“Grade 12 is mainly about matric exams, but education is happening all the way to grade 11,” says Long. “Alongside subjects and grades is what we call ‘the hidden curriculum’. This is what teachers are teaching in the way they teach. They are the soft skills that make all the difference in life, like the ability to tolerate and work with different viewpoints, teamwork, collaboration, empathy, and the ability to build relationships. A Torah value system underpins our entire offering because, primarily, education is about transmitting values to our children,” he says.
Schooling cannot be seen as a manufacturing plant designed to roll out a new generation of workers. Life cannot be reduced to our economic usefulness and ability to make a living. Education speaks to the heart of what it means to be human, something that has become more critical than ever to define. “Educating children for a future where AI can automate and replace much of what we do means teaching them to find their inner worth in something beyond their profession” says Furman. Rabbi Ari Taback is principal of the new Talmud Torah school in Johannesburg and defined the purpose of schooling as follows: “The purpose of Torah-true education is to shape a human being into a wholesome person, not to produce a particular intellectual outcome. Computers may be able to simulate some required cognitive process, but the person remains unshaped. Duties of The Heart writes that, in fact, there is a converse relationship – as the external world becomes more sophisticated, our internal worlds become more desolate. We should be embracing technology for its utility but not allow it to replace the critical processes of true chinuch – shaping beautiful human beings.”
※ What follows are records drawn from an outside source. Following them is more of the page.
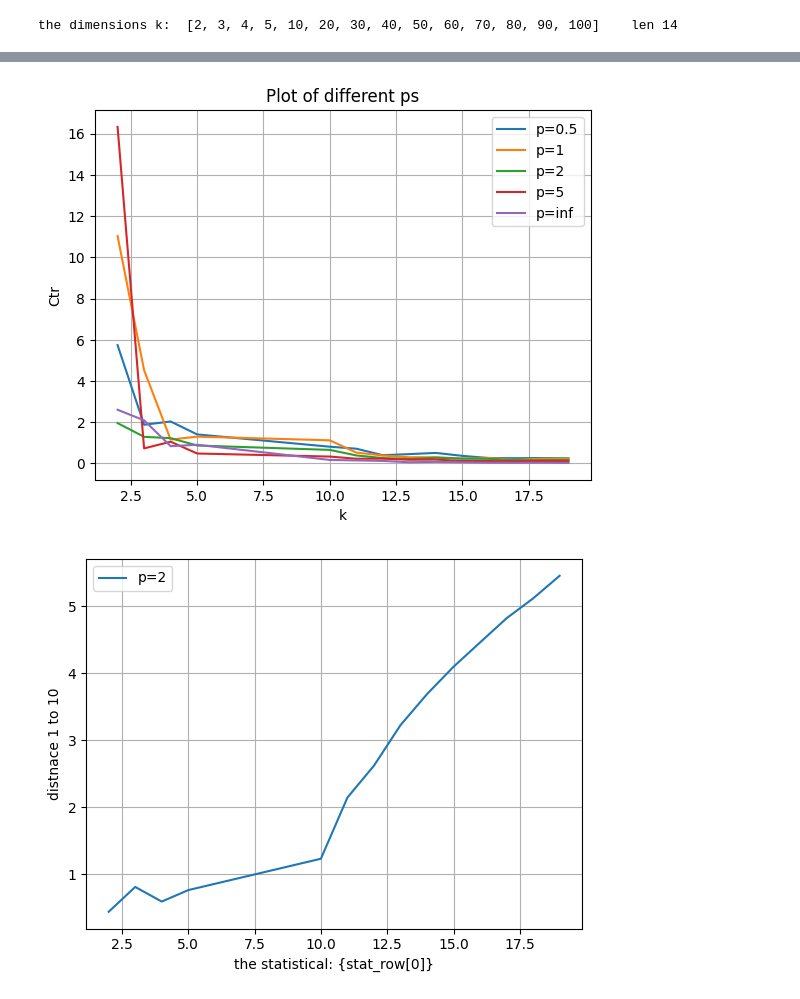
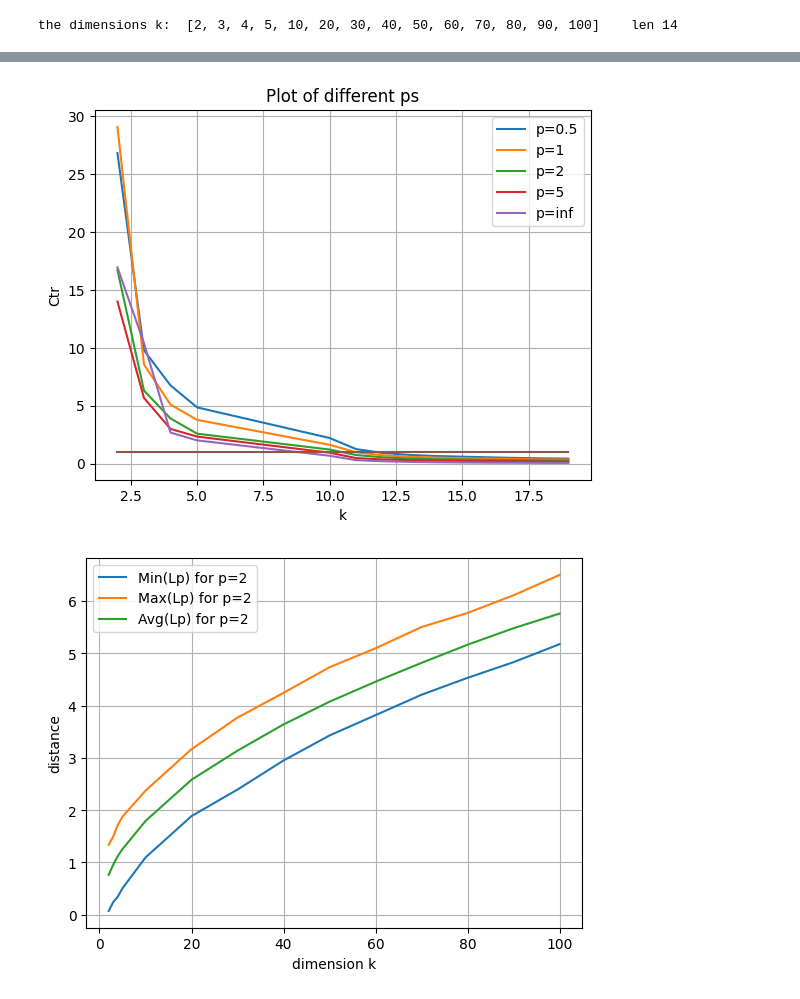
Before and after one commit to ancuongnguyen07/CS-E4650, a Jupyter notebook: hw1/hw_1.4.ipynb, the cells around one changed output, grey strips where cells are left out. Drawn from its saved outputs; the diff is of its cells as text; code cells hidden in the pictures.

```diff
--- a/hw1/hw_1.4.ipynb
+++ b/hw1/hw_1.4.ipynb
@@ -1,16 +1,22 @@
 # %%
 import pandas as pd
 import numpy as np
-
+np.random.seed(42)
 
 p_values = [0.5, 1, 2, 5, float('inf')]
 k = [2, 3, 4, 5] + list(range(10, 101, 10))
 print("the dimensions k: ", k, "   len", len(k))
 
-q = 3  # Number of data sets
-n = 10  # Number of points per set
+q = 10  # Number of data sets
+n = 100  # Number of points per set
 
-def generate_random_points(dimension_k):
+def generate_random_points(dimension_k) -> list:
+   """
+   generates points from the normal distribution.
+
+   :param dimension_k: the k-value for the dimension
+   :return: describe what it returns
+   """
    data_sets = []
    # excluding 0 with a small value
    for _ in range(q):
@@ -25,8 +31,13 @@ data_set_1 = data_sets_for_k2[0]
 # %% [output]
 the dimensions k:  [2, 3, 4, 5, 10, 20, 30, 40, 50, 60, 70, 80, 90, 100]    len 14
 # %%
-
-def lp_norm_origin(data_set, p):
+def lp_norm_origin(data_set: np.ndarray, p: float) -> np.ndarray:
+   """
+   returns an array of the lp norms
+   :param data_set: the data
+   :param the p-norm
+   :return: the lpnorms
+   """
    norms = [0] * len(data_set)
    if p == float('inf'):
       for i, coordinate in enumerate(data_set):
@@ -198,6 +209,7 @@ def stats_for_norms(p):
    for norm in p:
       plt.plot(k_simple, calulate_ctrst(norm)['Ctr(Lp)'].values,  label=f'p={norm}')
    # Adding labels and title
+   plt.plot(k_simple, np.ones(shape=len(k_simple)))
    plt.xlabel('k')
    plt.ylabel('Ctr')
    plt.title('Plot of different ps')
@@ -212,7 +224,7 @@ def stats_for_norms(p):
 
 stats_for_norms(p_values)
 # %% [output]
-[figure, old version]
+[figure, new version]
 # %%
 # Question 5 b)
 
@@ -225,41 +237,38 @@ def calculate_any_stat(p, string_stat):
       for data_set in data_sets:
          distances_per_dset = lp_norm_origin(data_set, p)
          stat_row = {
             'Min(Lp)': distances_per_dset.min(),
             'Max(Lp)': distances_per_dset.max(),
             'Avg(Lp)': np.mean(distances_per_dset),
-            'Var(Lp)': variance(distances_per_dset),
-            'Ctr(Lp)': relative_contrast(distances_per_dset)
          }
          statistics.append(stat_row[string_stat])
       aggr_statistics.append(pd.DataFrame(statistics).mean())
    return pd.DataFrame(aggr_statistics)
 
 def stats_for_norms_all(p):
    stat_row = [
       'Min(Lp)',
       'Max(Lp)',
       'Avg(Lp)',
-      'Var(Lp)',
-      'Ctr(Lp)'
    ]
-   x = plt.plot(k_simple, calculate_any_stat(p, stat_row[0]),  label=f'{stat} for p={p}')
+   for stat in stat_row:
+      x = plt.plot(k, calculate_any_stat(p, stat),  label=f'{stat} for p={p}')
    # Adding labels and title
    y = range(1, 11)  # This creates a range from 1 to 10
-   plt.xlabel('the statistical: {stat_row[0]}')
-   plt.ylabel('distnace 1 to 10')
+   plt.xlabel(f'dimension k')
+   plt.ylabel('distance')
    plt.title('')
    plt.legend()  # Show the legend
 
    # Grid
    plt.grid(True)
 
    # Show the plot
    plt.show()
 
 stats_for_norms_all(2)
 # %% [output]
-[figure, old version]
+[figure, new version]
 # %%
 # additional thingies
 
```
Also changed, not shown: parts of 3 cells of this notebook, 12 other files.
Education must continue to speak to our children’s hearts and souls, even if their minds can be matched by computers someday. As King Solomon writes, there really is nothing new under the sun, so as much as the world is changing, one thing remains the same: our reason for being here. Every day, in every age, we are tasked with partnering with G-d in making this world a place that honours the image of G-d in every human being. Where we reduce the massive divide between the haves and have nots, where human beings can live with dignity, harmony, unity, and diversity. Whatever our career, our main job in life remains unchanged, to each do our part to create a heaven right here on earth.